Zosimus (Greek Ζώσιμος): Early Byzantine, pagan author of a history of the Roman Empire, published in the first quarter of the sixth century CE.
The translation of Zosimus' New History offered here was printed in 1814 by W. Green and T. Chaplin in London, and was probably prepared by J. Davis of the Military Chronicle and Military Classics Office. The translator is anonymous. The text was found at Tertullian.org. The notes were added by Jona Lendering.
[3.2.1] Constantius, having approved her advice, sent for Julian from Athens, where he lived among the philosophers, and excelled all his masters in every kind of learning. Accordingly, Julian returning from Greece into Italy, Constantius declared him caesar, gave him in marriage his sister Helena, and sent him beyond the Alps.
[3.2.2] But being naturally distrustful, he could not believe that Julian would be faithful to him, and therefore sent along with him Marcellus and Sallustius, to whom, and not to Caesar, he committed the entire administration of that government. Constantius, having thus disposed of Julian, marched himself into Pannonia and Moesia, and having there suppressed the Quadi and the Sarmatians, proceeded to the east, and was provoked to war by the inroads of the Persians.
[3.2.3] Julian by this time had arrived beyond the Alps into the Gallic nations which he was to rule. Perceiving that the barbarians continued committing the same violence, Eusebia, for the same reasons as before, persuaded Constantius to place the entire management of those countries into the hands of Julian.

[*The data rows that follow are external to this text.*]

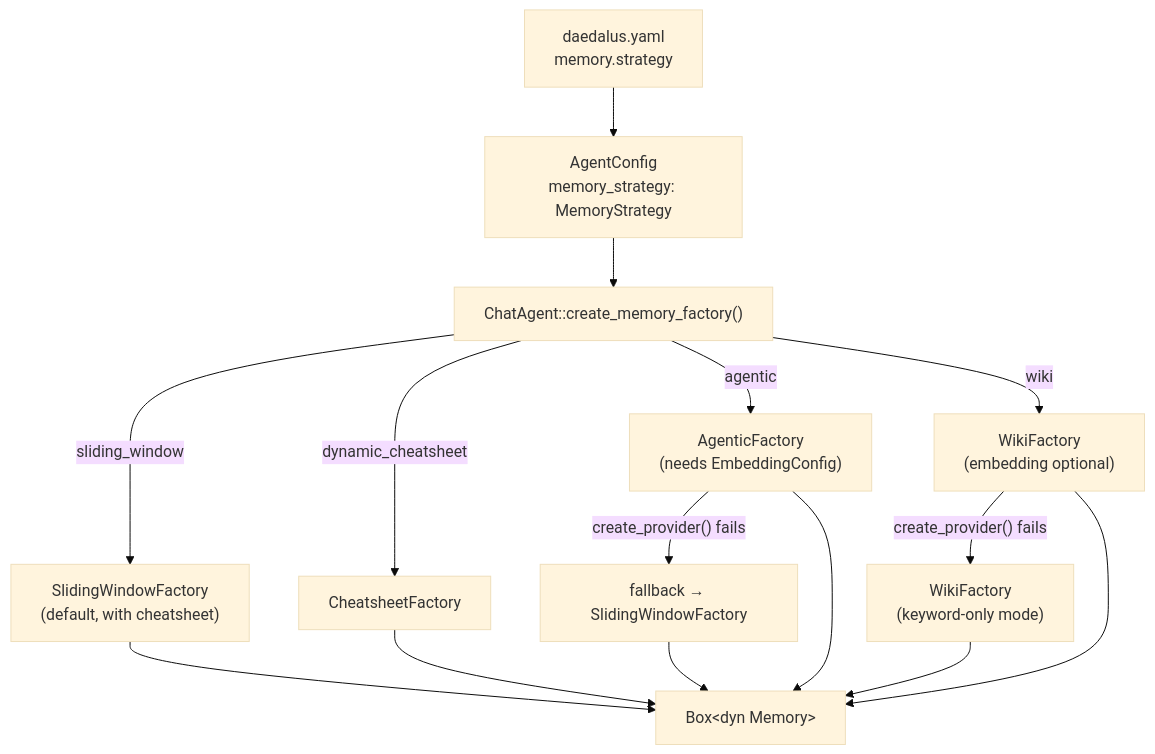
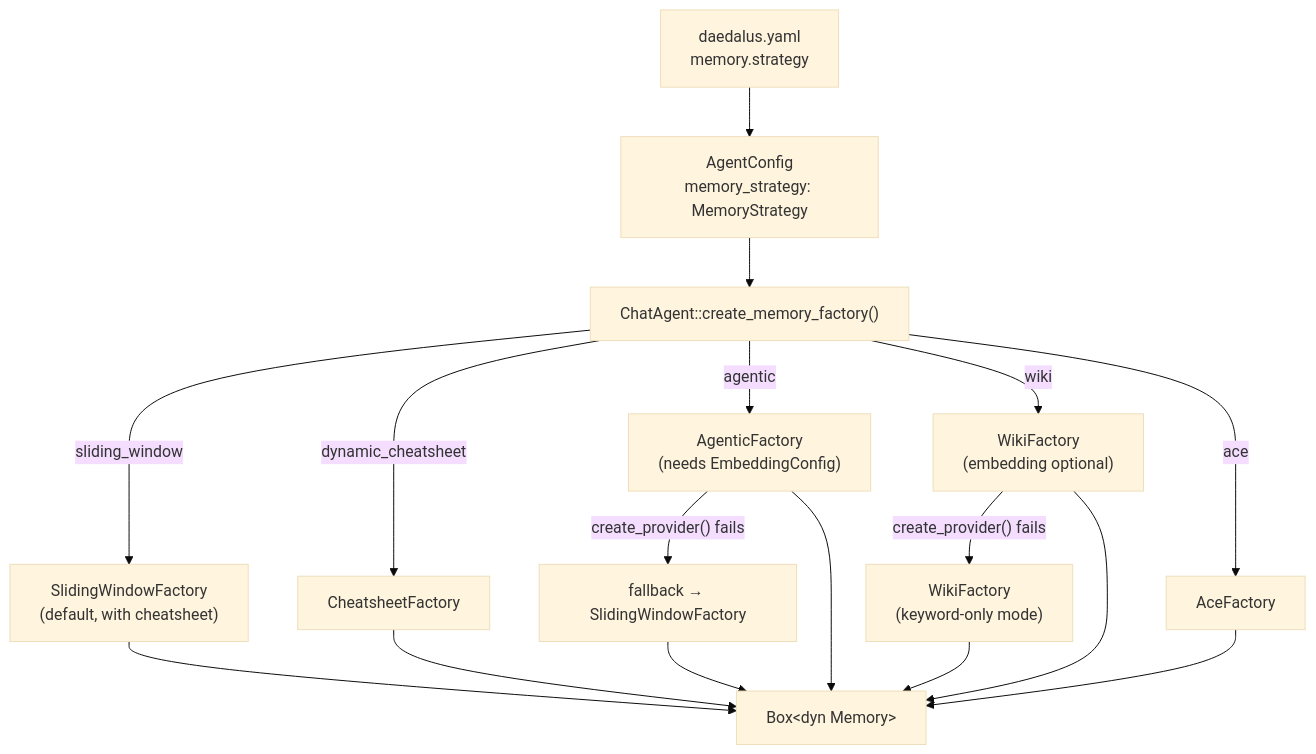
One commit to darkinsky/daedalus changed the first of 6 diagrams in docs/services/memory/overview.md. Above: the diagram before and after it, drawn with Mermaid (base theme). The commit also changed other lines of this file and 19 other files, not shown here.

````diff
--- a/docs/services/memory/overview.md
+++ b/docs/services/memory/overview.md
@@ -32,20 +33,22 @@
 ```mermaid
 graph TD
     YAML["daedalus.yaml<br/>memory.strategy"] --> CONFIG["AgentConfig<br/>memory_strategy: MemoryStrategy"]
     CONFIG --> FACTORY["ChatAgent::create_memory_factory()"]
     
     FACTORY -->|sliding_window| SW["SlidingWindowFactory<br/>(default, with cheatsheet)"]
     FACTORY -->|dynamic_cheatsheet| DC["CheatsheetFactory"]
     FACTORY -->|agentic| AG["AgenticFactory<br/>(needs EmbeddingConfig)"]
     FACTORY -->|wiki| WK["WikiFactory<br/>(embedding optional)"]
+    FACTORY -->|ace| ACE["AceFactory"]
     
     AG -->|"create_provider() fails"| FALLBACK["fallback → SlidingWindowFactory"]
     WK -->|"create_provider() fails"| WK_KW["WikiFactory<br/>(keyword-only mode)"]
     
     SW --> MEM["Box&lt;dyn Memory&gt;"]
     DC --> MEM
     AG --> MEM
     WK --> MEM
+    ACE --> MEM
     WK_KW --> MEM
     FALLBACK --> MEM
 ```
````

[3.2.4] Of Julian's actions from that period through the short course of his future life, may be read at large in the historians and poets, though none that have ever written of him have fully reached to the justice of his character. Whoever desires it may see his own orations and epistles, and in them survey what he performed for the public service. Indeed I would give a fuller account of him, but that I ought not to interrupt the order of my history. However I shall notice his most signal actions in their proper place and particularly such circumstances as others have omitted.